Interview Tips for Marketing Jobs

Marketing job interviews should be viewed as marketing exercises. They're more like presentations than interviews. We've put together some navigational aids for your interview.

Interview  techniques

Structure your interview exactly like a presentation, and use your presentation skills:

  • Speak to your interviewers like an audience. Get their attention. Make sure they're listening.

  • Engage the interviewers, make eye contact, smile where appropriate.

  • Be friendly and outgoing. Reticence can be mistaken for lack of communications skills.

  • Your speech should be fluent and unforced. Try to maintain a natural rhythm of speech and phrasing, like addressing an audience.

  • Be confident in fact, not in theory. You should show real competence and strong identity, like a market image.

Interview questions

Whatever your role in marketing, you can expect a range of penetrating technical questions. Each part of the job is a guide to the requirements of the interview:

Methodologies: Marketing methods are key issues. You must be able to provide clear answers regarding the use of marketing techniques, issues related to the methods, and examples of your work in these areas.

Promotions: Critically important in marketing, your portfolio of promotions must be relevant to the position, and show experience at the appropriate level for the position. Research the employer's own campaigns, and model your examples as good matches to their work.

Budgets: If you're in a position where budgets are an issue, you must be able to show both good examples and strong technical knowledge in budget management, particularly expenditures and your billing ratio to expenditure. Another big issue will be the size of budgets you've worked with. Your abilities in this area must be credible, and well documented. You can use actual financial statements, but don't breach client confidentiality or disclose any sensitive information.

Market research: This can be tricky. Market research methods can vary enormously, and marketers naturally use many different methods. You may or may not be familiar with the employer's methods.
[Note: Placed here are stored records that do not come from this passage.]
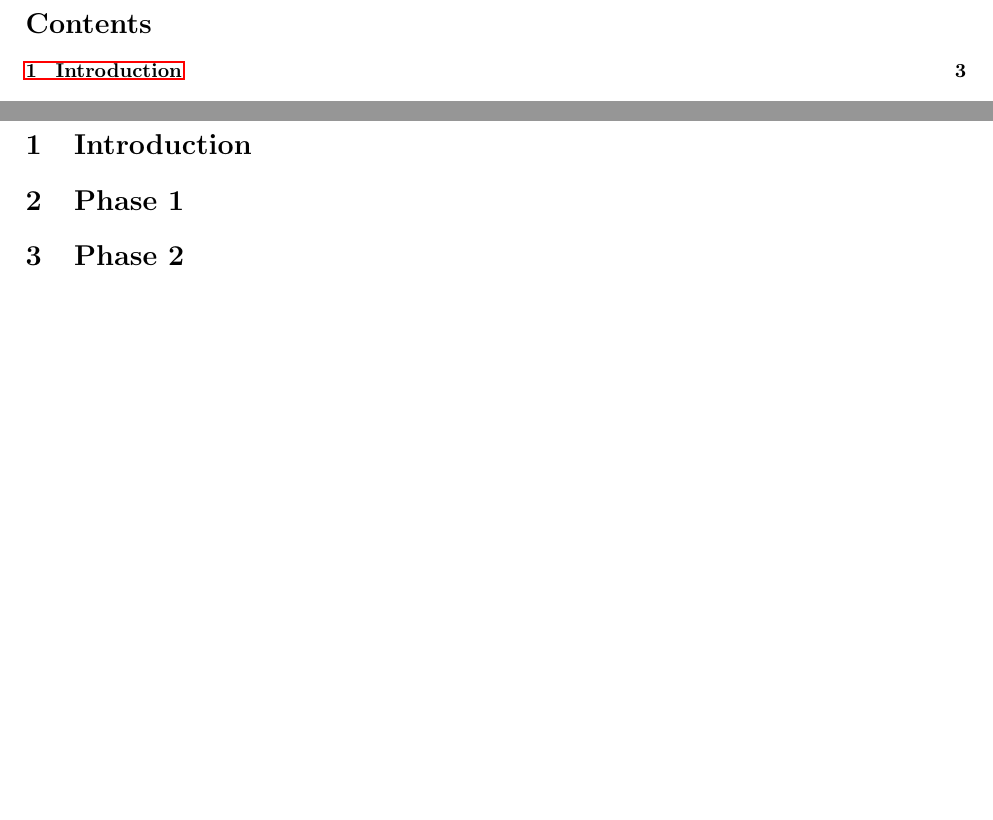
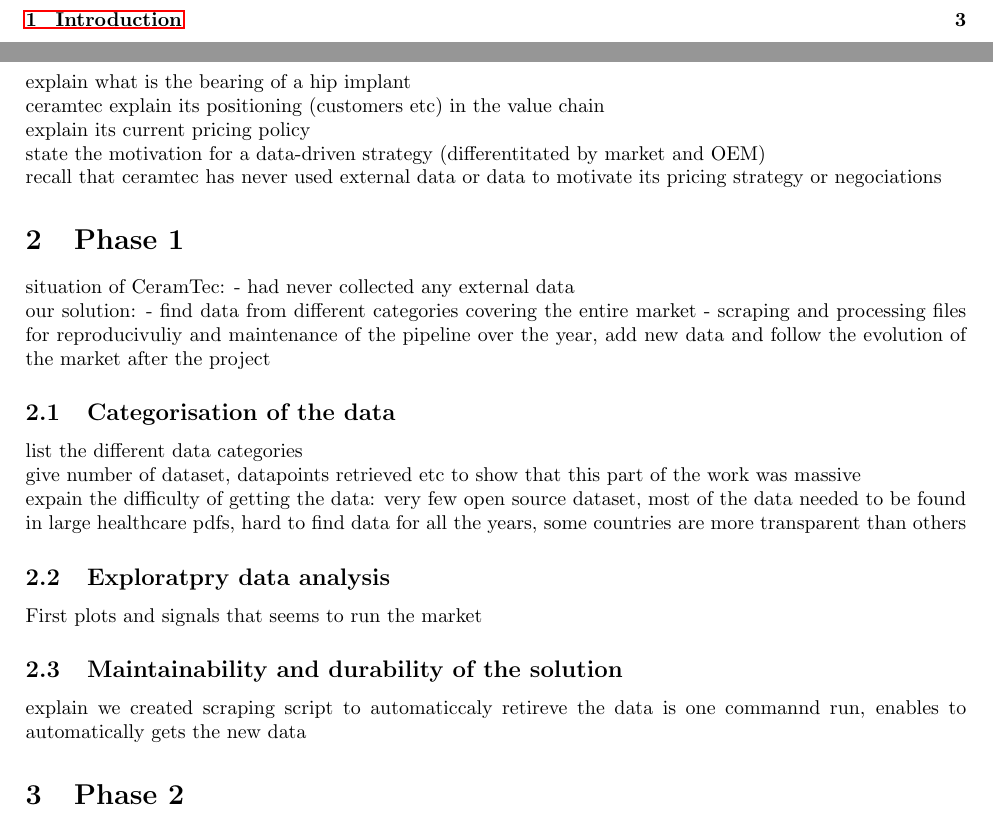
Before and after one commit to adrien-bdl/ceramtec-report, a LaTeX document (main.tex): two parts of pages 2 and 3 of 7 before the commit and two parts of pages 2 and 3 of 8 after it, joined at a grey line, cut at the place of the change, the shorter picture padded with empty space. Compiled offline with pdfLaTeX.

Commit message:
bullet points

```diff
--- a/main.tex
+++ b/main.tex
@@ -149,7 +149,42 @@
 
 \section{Introduction}
 
+explain what is the bearing of a hip implant
+
+ceramtec
+explain its positioning (customers etc) in the value chain
+
+explain its current pricing policy
+
+state the motivation for a data-driven strategy (differentitated by market and OEM)
+
+recall that ceramtec has never used external data or data to motivate its pricing strategy or negociations
+
 \section{Phase 1}
+
+situation of CeramTec:
+- had never collected any external data
+
+our solution:
+- find data from different categories covering the entire market
+- scraping and processing files for reproducivuliy and maintenance of the pipeline over the year, add new data and follow the evolution of the market after the project
+
+\subsection{Categorisation of the data}
+
+list the different data categories
+
+give number of dataset, datapoints retrieved etc to show that this part of the work was massive
+
+expain the difficulty of getting the data: very few open source dataset, most of the data needed to be found in large healthcare pdfs, hard to find data for all the years, some countries are more transparent than others
+
+\subsection{Exploratpry data analysis}
+
+First  plots and signals that seems to run the market
+
+
+\subsection{Maintainability and durability of the solution}
+
+explain we created scraping script to automaticcaly retireve the data is one commannd run, enables to automatically gets the new data
 
 \section{Phase 2}
 
```
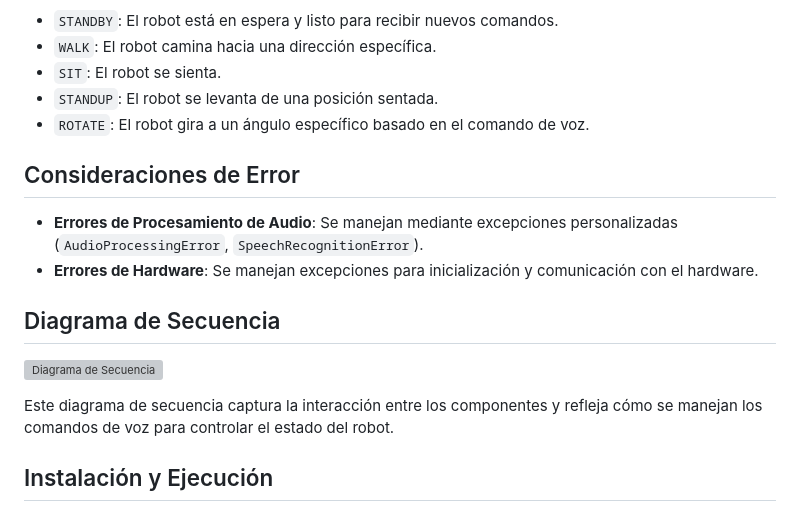
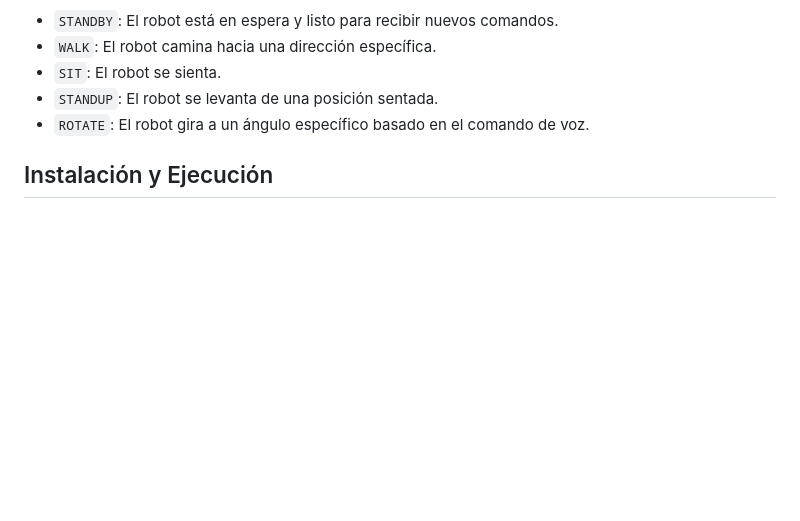
Before and after one commit to 1600215/RLP-VoxCan, a Markdown page: raspi/README.md, the part around the change. Rendered like a GitHub page; blank space fills up the shorter version; grey boxes are pictures that could not be loaded.

Commit message:
cambios README.md

```diff
--- a/raspi/README.md
+++ b/raspi/README.md
@@ -54,17 +54,6 @@ Los estados del robot controlan las acciones específicas que realiza. Los estad
 - `ROTATE`: El robot gira a un ángulo específico basado en el comando de voz.
 
 
-## Consideraciones de Error
-
-- **Errores de Procesamiento de Audio**: Se manejan mediante excepciones personalizadas (`AudioProcessingError`, `SpeechRecognitionError`).
-- **Errores de Hardware**: Se manejan excepciones para inicialización y comunicación con el hardware.
-
-## Diagrama de Secuencia
-
-![Diagrama de Secuencia](diagrama_secuencia.png)
-
-Este diagrama de secuencia captura la interacción entre los componentes y refleja cómo se manejan los comandos de voz para controlar el estado del robot.
-
 ## Instalación y Ejecución
 
 ### Requisitos
```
Your examples will need to show at absolute minimum good industry-standard work in this field, either as your own research, or research related to your marketing.

Accounts: Handling marketing accounts is extremely sensitive, and it's also an area where interviewees come unstuck. If your role involves direct account management working with clients, your examples will need to show a good track record. Your work with accounts and your role working with clients will need to be described with a strong positive spin on outcomes.

Merchandising: This can be a main line of business in some marketing agencies. You need to prove your own merchandising experience is appropriate to the position. The best method is to draw appropriate parallels between your work and the employer's, stressing the similarities either directly or by analogy with the position.

Advertising: Advertising is a major component of marketing campaigns. It's often important to marketers that you have the ability to cover all aspects of a project yourself. You must present your examples in this area in context with your other work. Clearly outline your role and involvement in advertising issues.

Get the information and presentation right, and you get the interview right.